ENTRIES SUPPLIED.
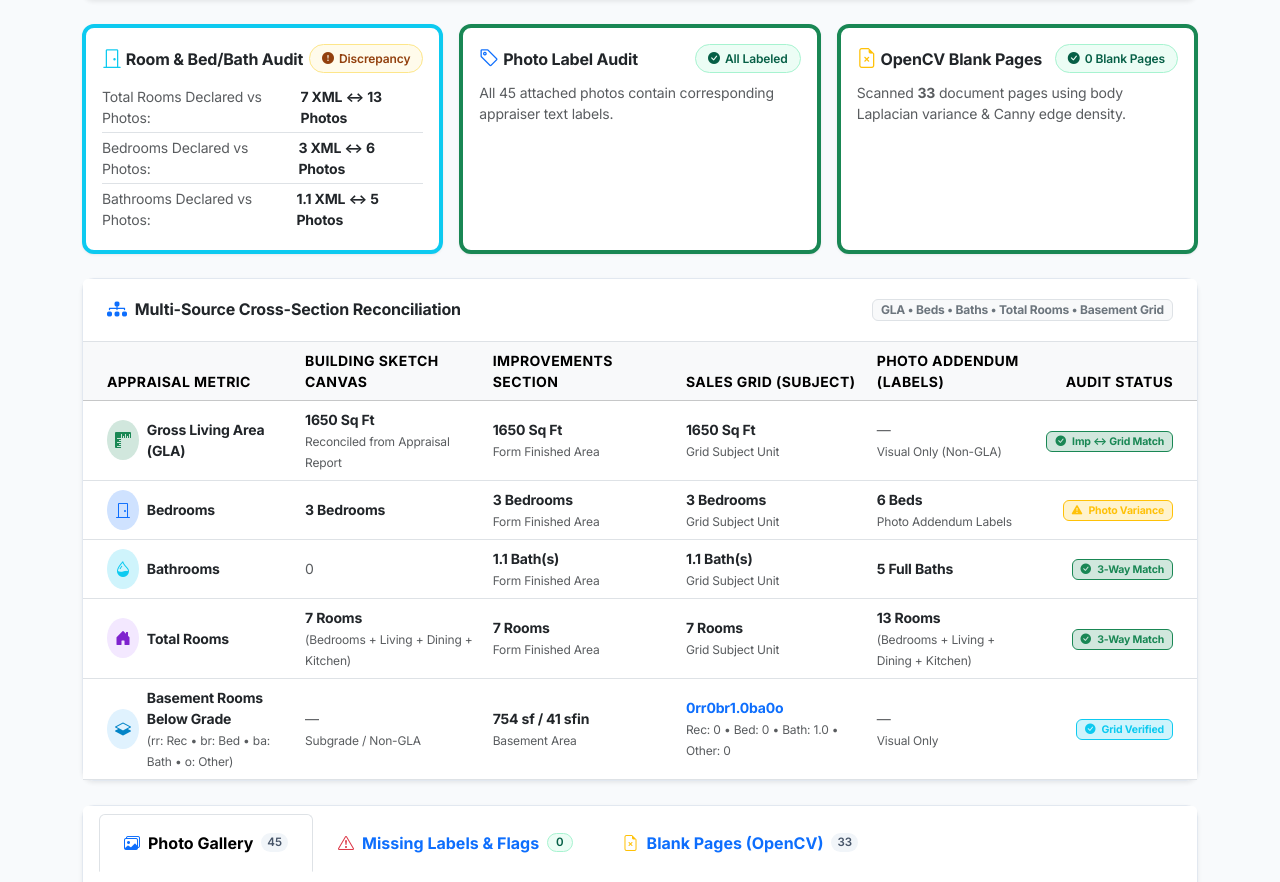
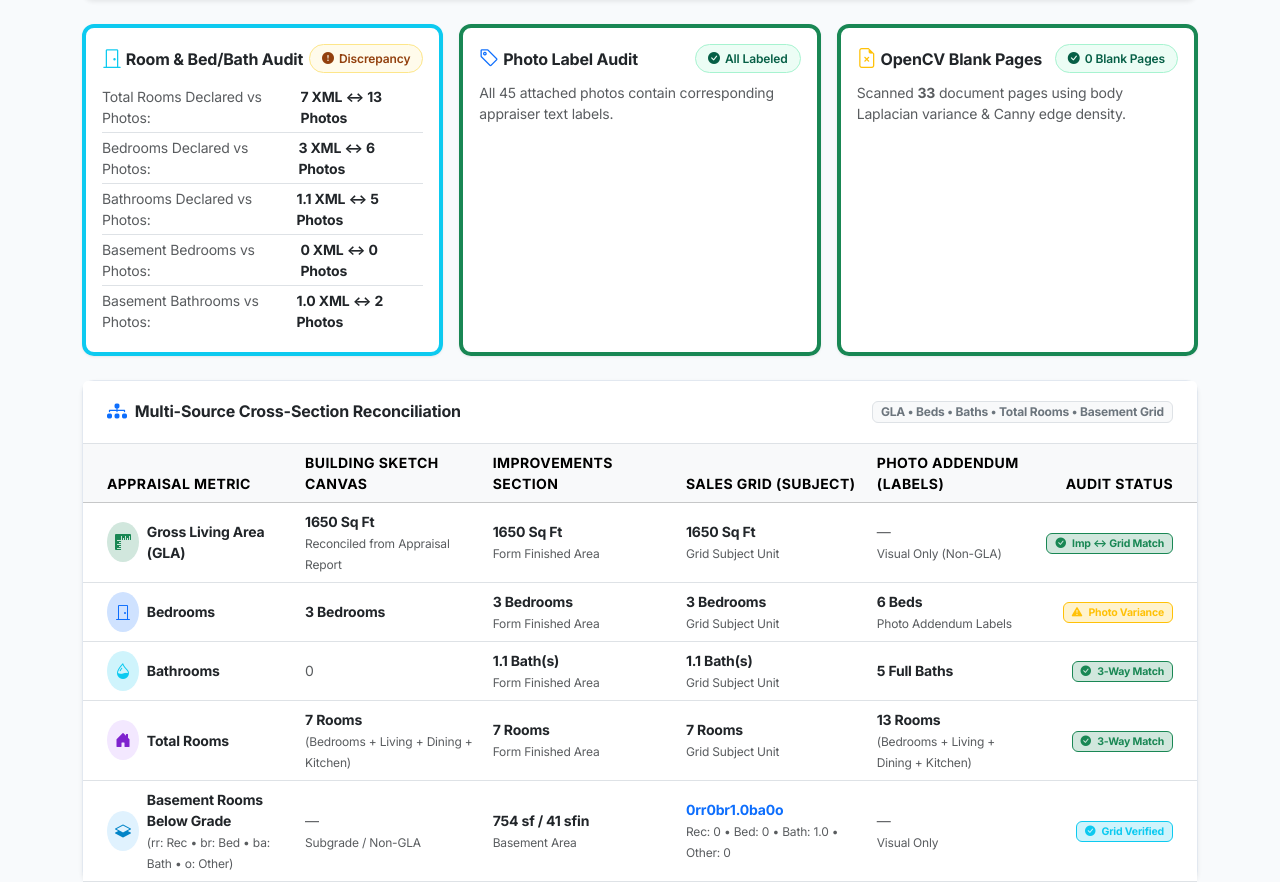
Before and after one commit to strdjrbservices/Photo-label-missing-photo-and-missing-label-and-blank-page-POC---Copy, a Django app: page /audit/25/ in a window 1280 px wide. Shown: the part 409-1291 px from the top of the page. Run offline with Django 5.2, Linux system fonts and the light colour scheme; data comes from the database, SQL or seed files in the repository.

Commit message:
Add Basement Bedrooms and Bathrooms reconciliation to Room & Bed/Bath Audit summary card

```diff
--- a/audit_app/models.py
+++ b/audit_app/models.py
@@ -93,6 +93,36 @@ class ReportAudit(models.Model):
             return int(self.bathroom_photos_identified) < int(self.total_bathrooms)
         return False
 
+    @property
+    def basement_bedroom_discrepancy(self):
+        """Returns True if declared basement bedrooms differs from photo evidence."""
+        if self.basement_br is not None:
+            count = 0
+            for slot in self.photo_slots.all():
+                if slot.has_image:
+                    raw_l = (slot.raw_label or '').lower()
+                    norm_l = (slot.normalized_label or '').lower()
+                    if any(w in raw_l or w in norm_l for w in ['basement', 'bsmt', 'cellar', 'lower level', 'below grade']):
+                        if any(b in raw_l for b in ['bedroom', 'bed', 'bdrm', 'br']) or norm_l == 'bedroom':
+                            count += 1
+            return count != self.basement_br
+        return False
+
+    @property
+    def basement_bathroom_discrepancy(self):
+        """Returns True if declared basement bathrooms differs from photo evidence."""
+        if self.basement_ba is not None:
+            count = 0
+            for slot in self.photo_slots.all():
+                if slot.has_image:
+                    raw_l = (slot.raw_label or '').lower()
+                    norm_l = (slot.normalized_label or '').lower()
+                    if any(w in raw_l or w in norm_l for w in ['basement', 'bsmt', 'cellar', 'lower level', 'below grade']):
+                        if any(b in raw_l for b in ['bath', 'bathroom', 'bth', 'lavatory', 'powder']) or norm_l == 'bathroom':
+                            count += 1
+            return int(count) < int(self.basement_ba)
+        return False
+
 
 class AuditPhotoSlot(models.Model):
     STATUS_CHOICES = [
--- a/audit_app/views.py
+++ b/audit_app/views.py
@@ -109,11 +109,11 @@ def audit_detail_view(request, audit_id):
         norm_l = (slot.normalized_label or '').lower()
         if any(w in raw_l or w in norm_l for w in basement_keywords):
             basement_photos.append(slot)
-            if 'bedroom' in raw_l or norm_l == 'bedroom':
+            if any(b in raw_l for b in ['bedroom', 'bed', 'bdrm', 'br']) or norm_l == 'bedroom':
                 basement_bedroom_photos.append(slot)
-            elif 'bath' in raw_l or norm_l == 'bathroom':
+            elif any(b in raw_l for b in ['bath', 'bathroom', 'bth', 'lavatory', 'powder']) or norm_l == 'bathroom':
                 basement_bath_photos.append(slot)
-            elif any(w in raw_l for w in ['rec', 'recreation', 'living', 'family']) or norm_l == 'living room':
+            elif any(w in raw_l for w in ['rec', 'recreation', 'living', 'family', 'den', 'playroom']) or norm_l == 'living room':
                 basement_rec_photos.append(slot)
             else:
                 basement_other_photos.append(slot)
--- a/templates/audit_app/detail.html
+++ b/templates/audit_app/detail.html
@@ -108,7 +108,7 @@
                 <span class="fw-bold text-dark d-flex align-items-center gap-1">
                     <i class="bi bi-door-closed text-info fs-5"></i> Room & Bed/Bath Audit
                 </span>
-                {% if audit.bedroom_discrepancy or audit.total_rooms_discrepancy %}
+                {% if audit.bedroom_discrepancy or audit.total_rooms_discrepancy or audit.bathroom_discrepancy or audit.basement_bedroom_discrepancy or audit.basement_bathroom_discrepancy %}
                     <span class="pill-badge pill-warning"><i class="bi bi-exclamation-circle-fill"></i> Discrepancy</span>
                 {% else %}
                     <span class="pill-badge pill-success"><i class="bi bi-check-circle-fill"></i> Verified</span>
@@ -117,15 +117,23 @@
             <div class="small">
                 <div class="d-flex justify-content-between py-1 border-bottom">
                     <span class="text-muted">Total Rooms Declared vs Photos:</span>
-                    <span class="fw-bold text-dark">{{ audit.total_rooms|default:"-" }} XML &harr; {{ audit.room_photos_identified }} Photos</span>
+                    <span class="fw-bold text-dark">{{ audit.total_rooms|default:"-" }} {% if audit.report_type == 'XML' %}XML{% else %}PDF{% endif %} &harr; {{ audit.room_photos_identified }} Photos</span>
                 </div>
                 <div class="d-flex justify-content-between py-1 border-bottom">
                     <span class="text-muted">Bedrooms Declared vs Photos:</span>
-                    <span class="fw-bold text-dark">{{ audit.total_bedrooms|default:"-" }} XML &harr; {{ audit.bedroom_photos_identified }} Photos</span>
+                    <span class="fw-bold text-dark">{{ audit.total_bedrooms|default:"-" }} {% if audit.report_type == 'XML' %}XML{% else %}PDF{% endif %} &harr; {{ audit.bedroom_photos_identified }} Photos</span>
+                </div>
+                <div class="d-flex justify-content-between py-1 border-bottom">
+                    <span class="text-muted">Bathrooms Declared vs Photos:</span>
+                    <span class="fw-bold text-dark">{{ audit.total_bathrooms|default:"-" }} {% if audit.report_type == 'XML' %}XML{% else %}PDF{% endif %} &harr; {{ audit.bathroom_photos_identified }} Photos</span>
+                </div>
+                <div class="d-flex justify-content-between py-1 border-bottom">
+                    <span class="text-muted">Basement Bedrooms vs Photos:</span>
+                    <span class="fw-bold text-dark">{{ audit.basement_br|default:"0" }} {% if audit.report_type == 'XML' %}XML{% else %}PDF{% endif %} &harr; {{ basement_bedroom_photos|length }} Photos</span>
                 </div>
                 <div class="d-flex justify-content-between py-1">
-                    <span class="text-muted">Bathrooms Declared vs Photos:</span>
-                    <span class="fw-bold text-dark">{{ audit.total_bathrooms|default:"-" }} XML &harr; {{ audit.bathroom_photos_identified }} Photos</span>
+                    <span class="text-muted">Basement Bathrooms vs Photos:</span>
+                    <span class="fw-bold text-dark">{{ audit.basement_ba|default:"0" }} {% if audit.report_type == 'XML' %}XML{% else %}PDF{% endif %} &harr; {{ basement_bath_photos|length }} Photos</span>
                 </div>
             </div>
         </div>
```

ACTION ITEM. Your answer must be a copy of every line in the data above that holds the string "self".

RESPONSE AREA.
             return int(self.bathroom_photos_identified) < int(self.total_bathrooms)
+    def basement_bedroom_discrepancy(self):
+        if self.basement_br is not None:
+            for slot in self.photo_slots.all():
+            return count != self.basement_br
+    def basement_bathroom_discrepancy(self):
+        if self.basement_ba is not None:
+            for slot in self.photo_slots.all():
+            return int(count) < int(self.basement_ba)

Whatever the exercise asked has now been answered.